WORK TASK:
Which lines of the data below contain "image"? Please show them all.

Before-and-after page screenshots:
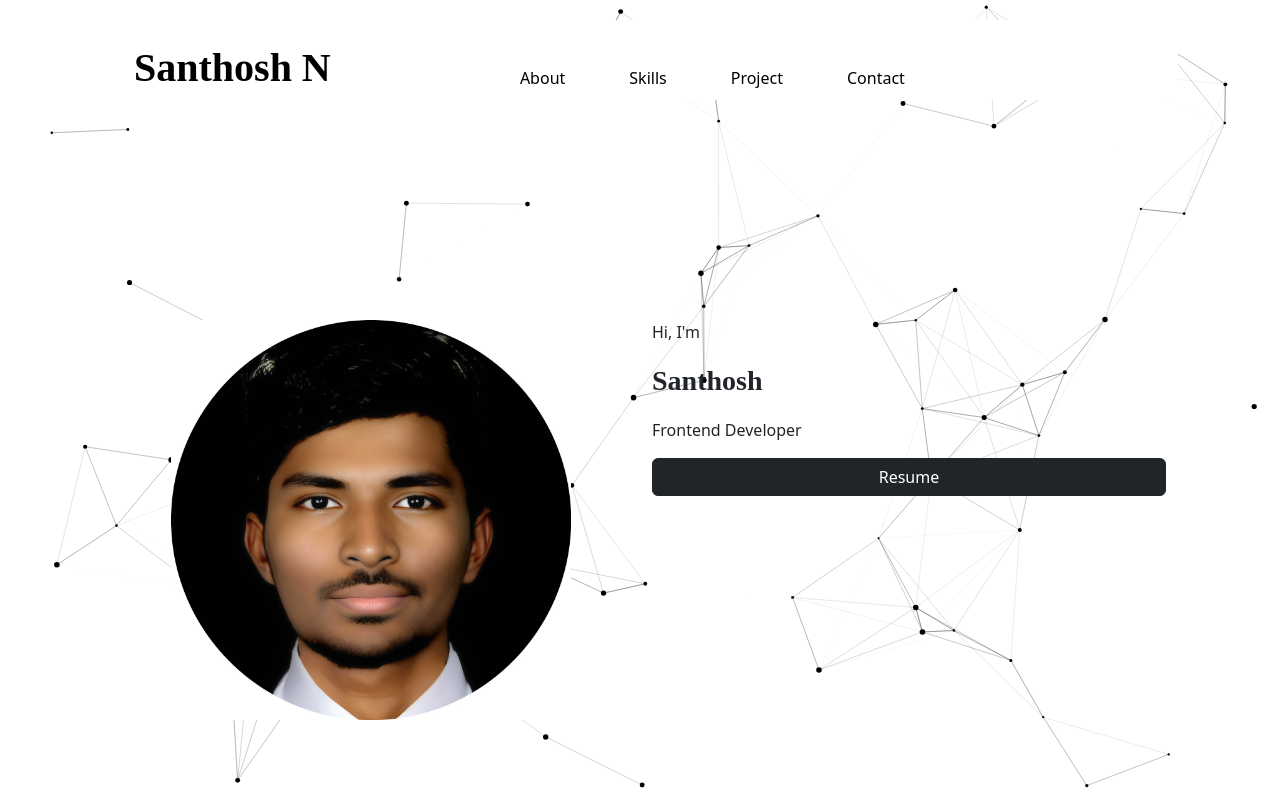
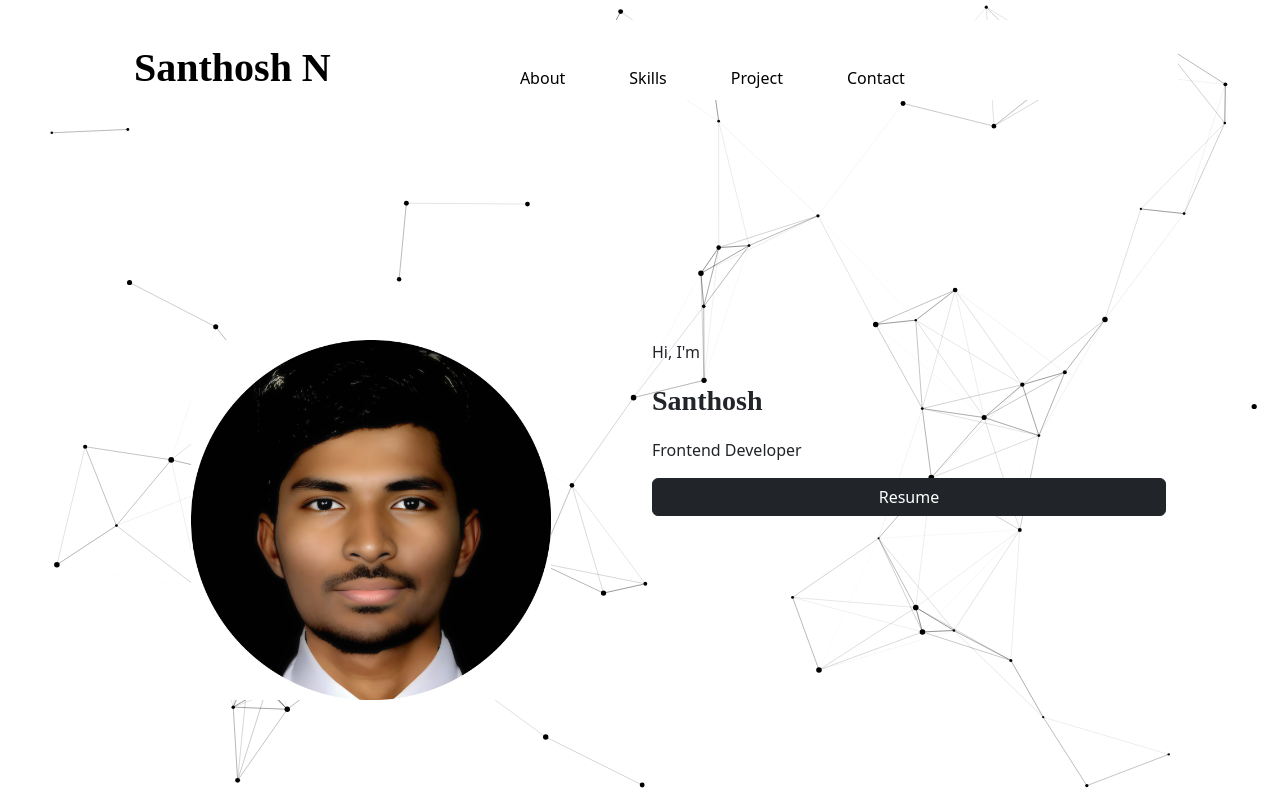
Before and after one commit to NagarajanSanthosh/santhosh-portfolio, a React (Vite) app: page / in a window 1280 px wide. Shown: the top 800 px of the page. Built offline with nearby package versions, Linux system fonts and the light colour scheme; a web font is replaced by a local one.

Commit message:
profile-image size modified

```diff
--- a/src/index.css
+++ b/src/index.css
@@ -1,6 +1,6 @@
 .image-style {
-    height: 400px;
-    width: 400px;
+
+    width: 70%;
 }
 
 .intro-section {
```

SOLUTION BELOW:
profile-image size modified
 .image-style {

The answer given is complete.